In the testing of software or programs, several methodologies are available for implementing this testing. Each of these methods co-exist because they differ in the effort required to create and subsequently maintain. The advantage of Data-driven testing is the ease to add additional inputs to the table when new partitions are discovered or added to the product or system under test. Also, in the data-driven testing process, the test environment settings and control are not hard-coded. The cost aspect makes DDT cheap for automation but expensive for manual testing.

Methodology overview[edit]

Data-driven testing is the creation of test scripts to run together with their related data sets in a framework. The framework provides re-usable test logic to reduce maintenance and improve test coverage. Input and result (test criteria) data values can be stored in one or more central data sources or databases, the actual format, organization and tools can be implementation specific.

The data comprises variables used for both input values and output verification values. In advanced (mature) automation environments data can be harvested from a running system using a purpose-built custom tool or sniffer, the DDT framework thus performs playback of harvested data producing a powerful automated regression testing tool.

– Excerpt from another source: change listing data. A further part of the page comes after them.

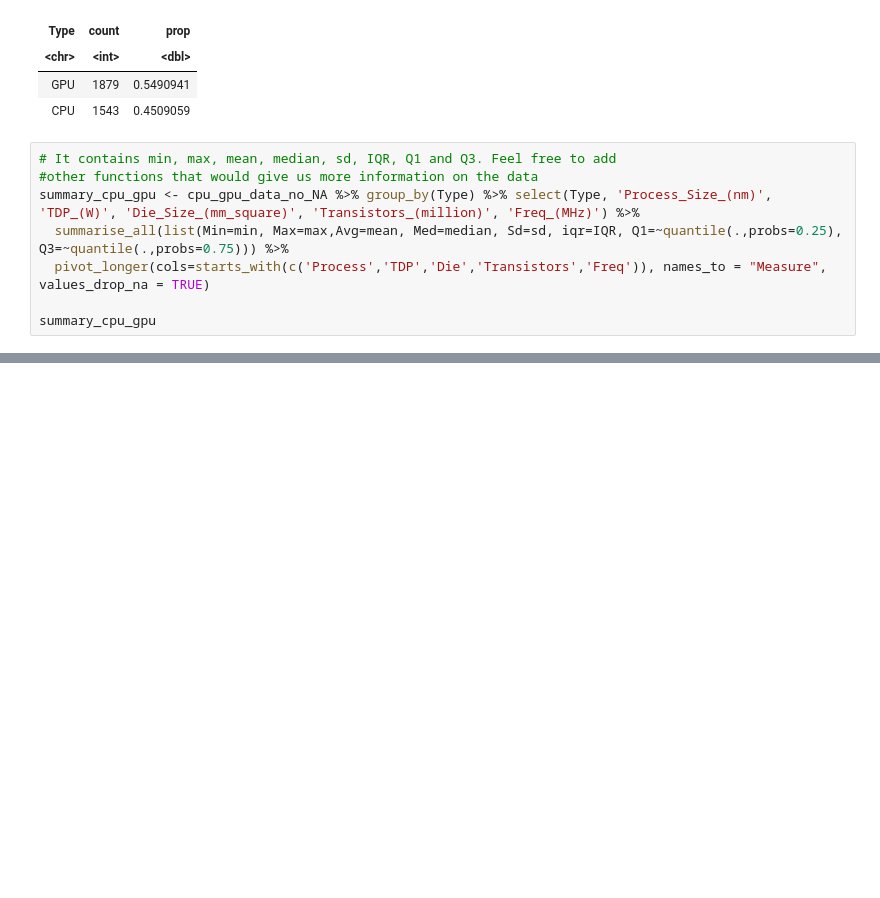
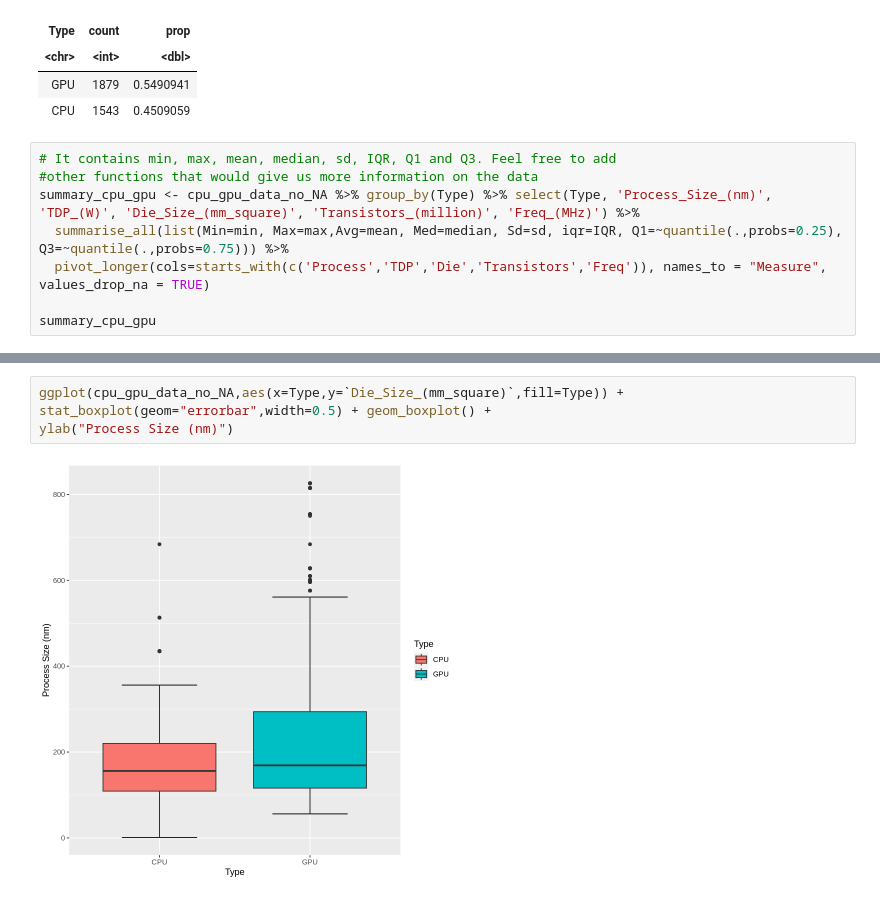
Before and after one commit to TheMathAI/MATH208_PROJECT, a Jupyter notebook: MATH_208_Project.ipynb, the cells around one changed output, grey strips where cells are left out. Drawn from its saved outputs; the diff is of its cells as text; blank space fills up the shorter version.

```diff
--- a/MATH_208_Project.ipynb
+++ b/MATH_208_Project.ipynb
@@ -72,0 +108,6 @@ ylab("Process Size (nm)")
+# %%
+ggplot(cpu_gpu_data_no_NA,aes(x=Type,y=`Die_Size_(mm_square)`,fill=Type)) +
+stat_boxplot(geom="errorbar",width=0.5) + geom_boxplot() +
+ylab("Process Size (nm)")
+# %% [output]
+[figure, added]
```
Also changed, not shown: parts of 6 cells of this notebook.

Automated test suites contain user's interactions through the system's GUI, for repeatable testing. Each test begins with a copy of the "before" image reference database. The "user interactions" are replayed through the "new" GUI version and result in the "post test" database. The reference "post test" database is compared to the "post test" database, using a tool.[3] Differences reveal probable regression.

Navigation through the program, reading of the data sources, and logging of test status and information are all coded in the test script.

Data driven[edit]

Anything that has a potential to change (also called "variability," and includes elements such as environment, end points, test data, locations, etc.) is separated out from the test logic (scripts) and moved into an 'external asset'. This can be a configuration or test dataset. The logic executed in the script is dictated by the data values.

Keyword-driven testing is similar except that the logic for the test case itself is encoded as data values in the form of a set of "action words", and not embedded or "hard-coded" in the test script. The script is simply a "driver" (or delivery mechanism) for the data that is held in the data source.

The databases used for data-driven testing can include:

See also[edit]


  1. ^ "golang/go TableDrivenTests". GitHub.
  2. ^ "JUnit 5 User Guide". junit.org.
  3. ^ "Home". diffkit.org.
  • Carl Nagle: Test Automation Frameworks[1], Software Automation Framework Support on SourceForge [2], Data-driven testing approach [3]